Monday, June 25, 2007

Recreational Writing and Data-Gathering Pranks

Being creative, writers often find their recreation in creative ways. On occasion some of us have so much creativity (or madness or frustration) bubbling away in our brains that we just have to let it out. The result is recreational writing, a few examples of which you'll find on this blog. (See the original version of the Beatles' "Rain" and the origin of Web 2.0 and my history of the Internet.)

On occasion these bits are published. For example, I’ve sold several bogus advertisements to radio and magazines. Among were a one-minute spot for the Famous Barbarians' Correspondence School, and a pitch for the Ultimate Personal Computer (the human brain and body described in computer terms. That one first appeared in ANALOG Science Fiction Magazine, and was reprinted in the United States Air Force Cryptologic Command Newsletter and elsewhere.) These, and oddities like "What Do I Do if I Get a Phone Call from Mars?" were written during idle periods when I felt this great urge to do something.

But sometimes words aren't enough. Then it's time for action. When I reach that point, I look for interesting pranks that serve a purpose. One of my favorite is an ongoing study of public honesty I've been conducting for about a year now.

The venue is the local Post Office. The study involves dropping bank envelopes that appear to be packed with cash, then observing to see what people do when they find the envelopes. I print, "Cash for money orders" boldly on the outside of each envelope. The envelopes are stuffed with bank deposit slips for realism, and each includes a special note intended for the dishonest types (details on that in a few lines).

The procedure is to drop an envelope between myself and the counter while I'm talking to a clerk. (The clerk helps with observing the subjects.) Then--if there aren't many people present--I walk away and watch from the outer lobby or through the windows in front of the building.
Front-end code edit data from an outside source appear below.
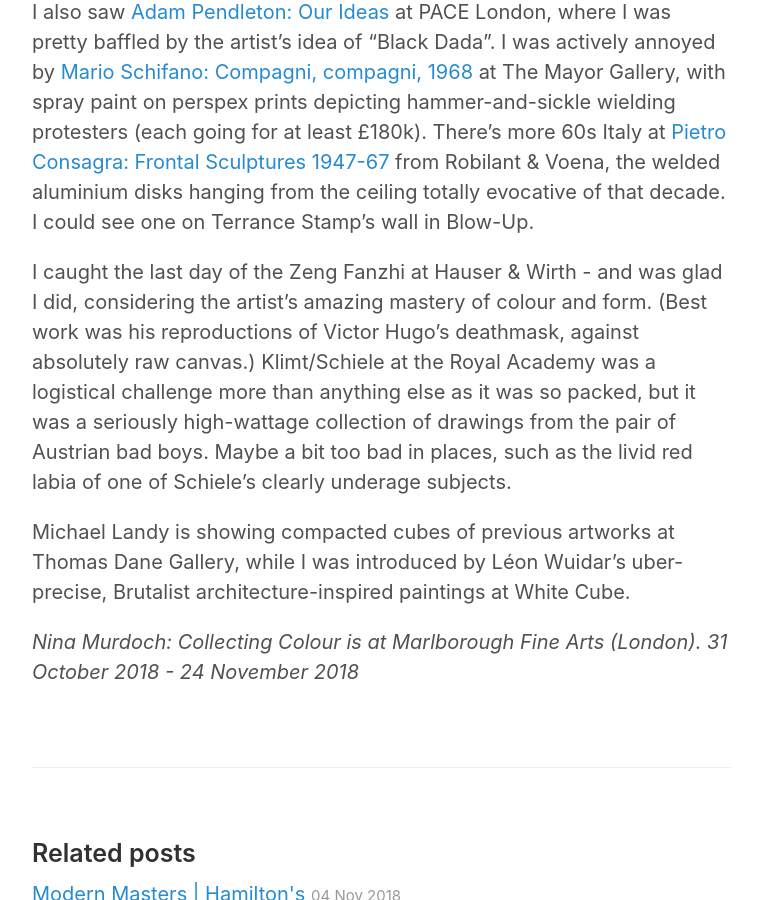
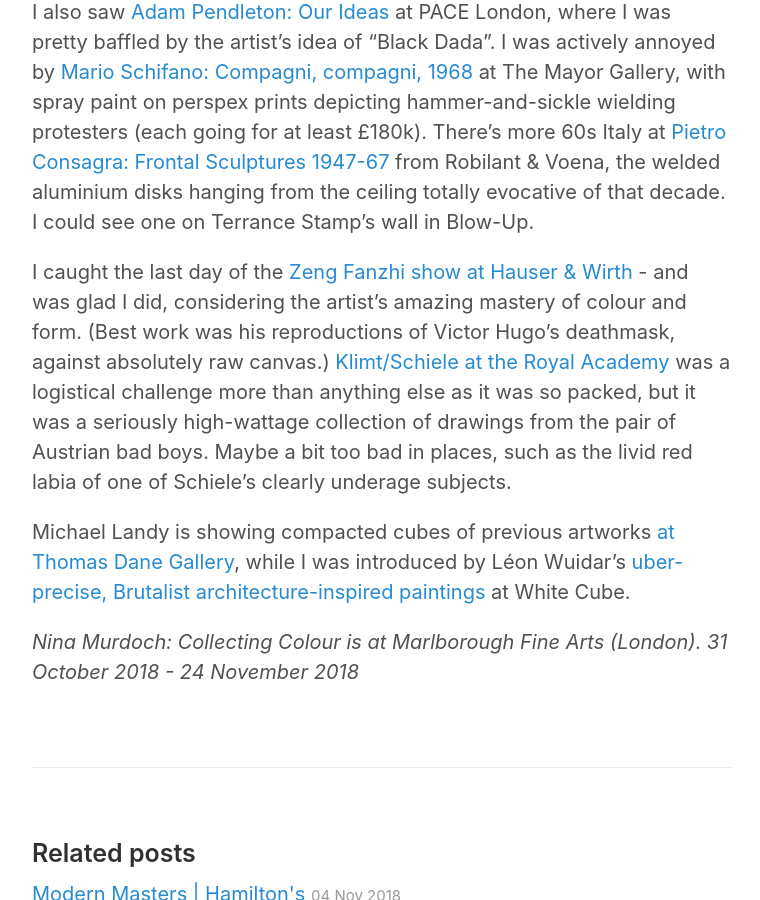
Before and after one commit to JMDKC/jmdkc.github.io, a Jekyll site: the page built from _posts/2018-11-11-murdoch-marlborough.md, in a window 1280 px wide and 900 px high, scrolled down 1396 px. Shown: the whole window, without its empty margins (258-1018 px from the left). Built offline with Jekyll 4.4.1, drawn with Linux system fonts in a browser that asks for light colours; some of the changed text lies outside the part shown.

Commit message:
updated marlborough post

```diff
--- a/_posts/2018-11-11-murdoch-marlborough.md
+++ b/_posts/2018-11-11-murdoch-marlborough.md
@@ -5,7 +5,7 @@ title: Nina Murdoch - Collecting Colour | Marlborough Fine Arts
 
 Nina Murdoch paints with egg tempera on gesso. Her works main show abstracted scenes of buildings and pathways. Some of the paintings [in this show](http://www.marlboroughlondon.com/exhibitions/nina-murdoch-collecting-colour/), with their endless layerings and scrapings, take years to produce.
 
-To me, they had the irresistably evocative atmosphere of a rainy London evening - evocative maybe because that was exactly the atmosphere outside of the gallery, when I wandered in ten minutes before closing. 'Path', pictured below, which took three years, drew me in, with its lights banding as if they were seen from a slow-moving car.
+To me, they had the irresistably evocative atmosphere of a rainy London evening - evocative maybe because that was exactly the atmosphere outside of the gallery, when I wandered in ten minutes before closing. *Path*, pictured below, which took three years, drew me in, with its lights banding as if they were seen from a slow-moving car.
 
 ![Installation view](/Assets/murdoch-marlborough.jpg)
 
@@ -17,8 +17,8 @@ Looking closely, I tried to discern architectural details in the paintings, and
 
 I also saw [Adam Pendleton: Our Ideas](https://www.pacegallery.com/exhibitions/12958/our-ideas) at PACE	London, where I was pretty baffled by the artist's idea of "Black Dada". I was actively annoyed by [Mario Schifano: Compagni, compagni, 1968](https://www.mayorgallery.com/m/exhibitions/535/overview/) at The Mayor Gallery, with spray paint on perspex prints depicting hammer-and-sickle wielding protesters (each going for at least £180k). There's more 60s Italy at [Pietro Consagra: Frontal Sculptures 1947-67](https://www.robilantvoena.com/exhibitions/185/) from Robilant & Voena, the welded aluminium disks hanging from the ceiling totally evocative of that decade. I could see one on Terrance Stamp's wall in Blow-Up.
 
-I caught the last day of the Zeng Fanzhi at Hauser & Wirth - and was glad I did, considering the artist's amazing mastery of colour and form. (Best work was his reproductions of Victor Hugo's deathmask, against absolutely raw canvas.) Klimt/Schiele at the Royal Academy was a logistical challenge more than anything else as it was so packed, but it was a seriously high-wattage collection of drawings from the pair of Austrian bad boys. Maybe a bit too bad in places, such as the livid red labia of one of Schiele's clearly underage subjects.
+I caught the last day of the [Zeng Fanzhi show at Hauser & Wirth](https://www.hauserwirth.com/hauser-wirth-exhibitions/19622-zeng-fanzhi-london) - and was glad I did, considering the artist's amazing mastery of colour and form. (Best work was his reproductions of Victor Hugo's deathmask, against absolutely raw canvas.) [Klimt/Schiele at the Royal Academy](https://www.royalacademy.org.uk/exhibition/klimt-schiele) was a logistical challenge more than anything else as it was so packed, but it was a seriously high-wattage collection of drawings from the pair of Austrian bad boys. Maybe a bit too bad in places, such as the livid red labia of one of Schiele's clearly underage subjects.
 
-Michael Landy is showing compacted cubes of previous artworks at Thomas Dane Gallery, while I was introduced by Léon Wuidar's uber-precise, Brutalist architecture-inspired paintings at White Cube.
+Michael Landy is showing compacted cubes of previous artworks [at Thomas Dane Gallery](https://www.thomasdanegallery.com/artists/43-michael-landy/exhibitions/), while I was introduced by Léon Wuidar's [uber-precise, Brutalist architecture-inspired paintings](https://whitecube.com/exhibitions/exhibition/leon_wuidar_inside_the_white_cube_2018) at White Cube.
 
 *Nina Murdoch: Collecting Colour is at Marlborough Fine Arts (London). 31 October 2018 - 24 November 2018*
```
If there's a crowd, I leave the watching to the clerk, lest I tip off the subjects of the study.

The results are probably what you think: out of 12 test-drops, 5 people have handed the envelope over to the clerk, while 6 have kept the money--surreptitiously dipping and retrieving the envelope, then sliding it into purse or pocket.

One subject surprised us. A student at the local college (Miami University), he swooped down on the envelope as he approached the clerk, opened it and pulled out the contents in front of the waiting line of postal customers. Then he opened the envelope, glanced at the dummy paper inside, and laughed, "Hey! Someone's having a joke--cool!"
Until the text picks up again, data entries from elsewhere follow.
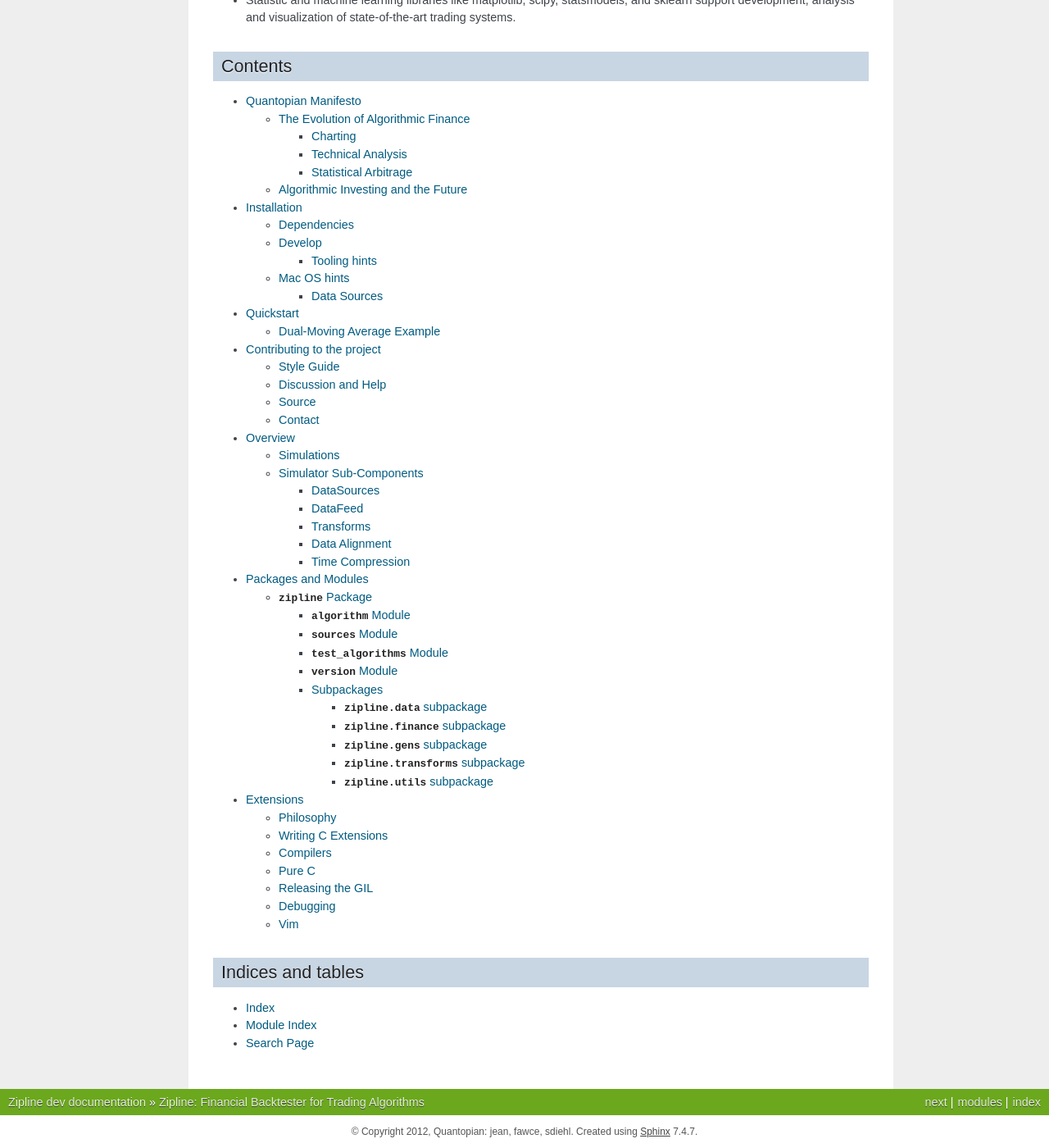
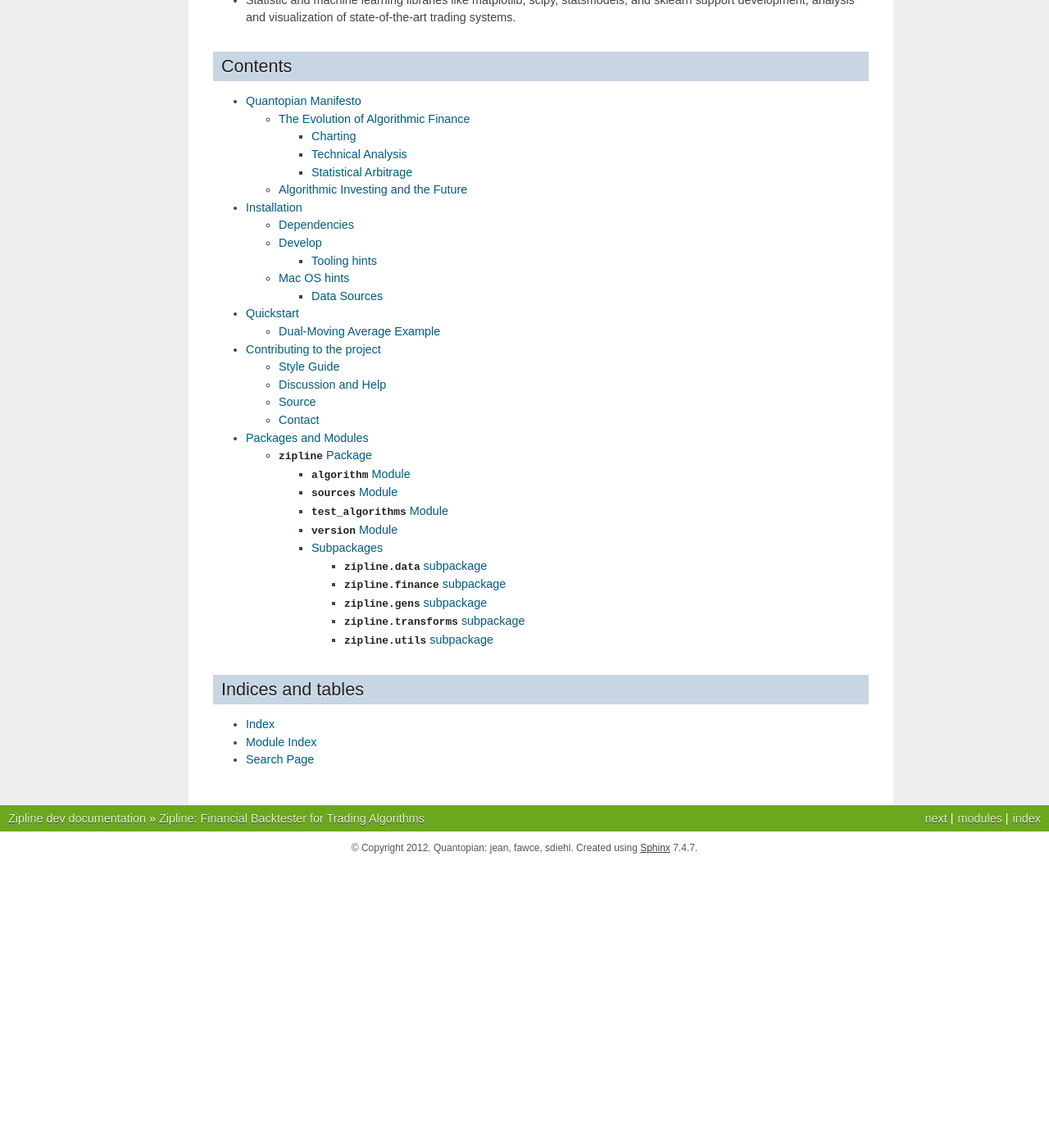
Before and after one commit to quantopian/zipline, a Sphinx documentation site: the page built from docs/index.rst, in a window 1280 px wide and 1400 px high, scrolled down 560 px. Shown: the whole window at 82% size. Built offline with Sphinx 7.4.7, drawn with Linux system fonts in a browser that asks for light colours; after the commit the page ends 1614 px from its top, so only the background shows below that; some of the changed lines change nothing that is shown.

Commit message:
DOC: Removed obsolete docs.

```diff
--- a/docs/extensions.rst
+++ /dev/null
@@ -1,93 +0,0 @@
-**********
-Extensions
-**********
-
-.. highlight:: cython
-
-Philosophy
-==========
-
-Use judgement when to use C extensions. Debugging them potentially
-has a time cost of t=infinity, they can segfault, and may not be
-debugabble by anyone else. Simply put 90% of the time its not worth it
-and construction of extensions be must informed by scientific profiling.
-Listen to your inner Knuth.
-
-Writing C Extensions
-====================
-
-Caveats aside, C Extensions can be in two forms:
-
-- C
-- Cython
-
-Cython is a superset of Python which compiles into C. The code it
-produces is generally not human readable.
-
-Reference: http://docs.cython.org/
-
-C is well, C. You manage your own memory and interface with Python.h .
-If you need raw performance or need to interface with other C libraries
-this is often the best approach. Of course this requires that you
-be very careful to tend to memory and and Python's internal garbage
-collection.
-
-Reference: http://docs.python.org/c-api/
-
-One can write C++ extensions, but please don't.
-
-One could also embed Assembly in C and thus in Python, but again please
-don't.
-
-Compilers
-=========
-
-Compatibility
-
-    - Do not use Clang
-    - Do not use GCC-LLVM
-
-Use standard GCC >= 4.6 from gnu.org, otherwise extensions will have
-undefined behavior and will not be portable.
-
-Also make sure to code against Python 2.7 and numpy 1.6.1 header
-files. If using Cython have it auto figure out the paths to ensurable
-portability.
-
-Pure C
-======
-
-.. highlight:: c
-
-::
-
-    #include "Python.h"
-
-Releasing the GIL
-=================
-
-::
-
-    from libc.stdio cimport printf
-
-    with nogil:
-        # in here you allowed to do whatever you like so long as
-        # you do not touch Python objects. This really should
-        # only be used to interface with other C libraries.
-
-        printf("hello, world\n");
-
-Debugging
-=========
-
-Compile with debug symbols and use gdb and valgrind. It sucks but its
-really the only way.
-
-Vim
-===
-
-.. highlight:: vim
-
-For syntax highlighting in Vim::
-
-    :set syntax=pyrex
--- a/docs/index.rst
+++ b/docs/index.rst
@@ -54,9 +54,7 @@
    installation.rst
    quickstart.rst
    contributing.rst
-   overview.rst
    modules.rst
-   extensions.rst
 
 Indices and tables
 ==================
--- a/docs/overview.rst
+++ /dev/null
@@ -1,77 +0,0 @@
-*******************************************
-Overview
-*******************************************
-
-Simulations
-===========
-
-:mod:`zipline` runs backtests using asynchronous components and zeromq messaging for
-communication and coordination.
-
-:class:`.algorithm.TradingAlgorithm` is the heart of :mod:`zipline`, and the primary access point for creating,
-launching, and tracking simulations. You can find it in
-:py:class:`~zipline.algorithm.TradingAlgorithm`
-
-Simulator Sub-Components
-========================
-
-Each simulation contains numerous subcomponents, each operating asynchronously
-from all others, and communicating via zeromq.
-
-DataSources
---------------------
-
-A DataSource represents a historical event record, which will be played back
-during simulation. A simulation may have one or more DataSources, which will be
-combined in DataFeed. Generally, datasources read records from a persistent
-store (db, csv file, remote service), format the messages for downstream
-simulation components, and send them to a PUSH socket. See the base class for
-all datasources :py:class:`~zipline.messaging.DataSource` and the module
-holding all datasources :py:mod:`zipline.sources`
-
-DataFeed
---------------------
-
-All simulations start with a collection of
-:py:class:`~zipline.messaging.DataSource`, which need to be fed to an
-algorithm. Each :py:class:`~zipline.sources.DataSource`can contain events of
-differing content (trades, quotes, corporate event) and frequency (quarterly,
-intraday). To simplify the process of managing the data sources,
-:py:class:`~zipline.core.DataFeed` can receive events from multiple
-:py:class:`DataSources <zipline.sources.DataSource>` and combine them into a
-serial chronological stream.
-
-Transforms
---------------------
-
-Often, an algorithm will require a running calculation on top of a
-:py:class:`~zipline.messaging.DataSource`, or on the consolidated feed. A
-simple example is a technical indicator or a moving average. Transforms can be
-described in :py:class:`~zipline.core.Simulator`'s configuration. Subclass
-:py:class:`~zipline.transforms.core.Transform` to add your own Transform.
-Transforms must hold their own state between events, and serialize their
-current values into messages.
-
-
-Data Alignment
---------------------
-
-Like Datasources, Transforms have differing frequencies and results. Simulator
-manages the results of parallel transforms and **aligns** transform results
-with the raw DataFeed. Client algorithms simply receive a map of data, which
-includes the current event and all the transformed values.
-
-Time Compression
---------------------
-
-According to `this post
-<https://www.quantopian.com/posts/help-with-runtime-error>`_ on the Quantopian
-forums, time periods during which none of the selected SIDs were traded are
-skipped.
-
-
-Review the unit test coverage_.
-
-
-
-.. _coverage: cover/index.html
```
The note inside, printed on more than one ticket so the dishonest subject is sure to see it, reads: "You thought you'd get away with someone else's cash. So did all the people who watched you pick up this envelope."
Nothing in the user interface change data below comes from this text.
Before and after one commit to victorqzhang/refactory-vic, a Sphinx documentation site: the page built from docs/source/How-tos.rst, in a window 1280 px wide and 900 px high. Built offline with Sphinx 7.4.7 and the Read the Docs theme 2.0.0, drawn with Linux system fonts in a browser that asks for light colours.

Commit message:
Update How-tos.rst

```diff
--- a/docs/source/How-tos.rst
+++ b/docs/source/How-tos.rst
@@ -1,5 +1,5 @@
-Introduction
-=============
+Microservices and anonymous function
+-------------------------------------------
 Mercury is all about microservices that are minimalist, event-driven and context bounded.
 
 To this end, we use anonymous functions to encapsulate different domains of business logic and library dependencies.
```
Never have learned how the dishonest types reacted on learning that they'd been scammed.
Copyight © 2007, Michael A. Banks

1 comment:

Emily Alyn said...

This blog is about Real Writing life on it.Check Advantage coupon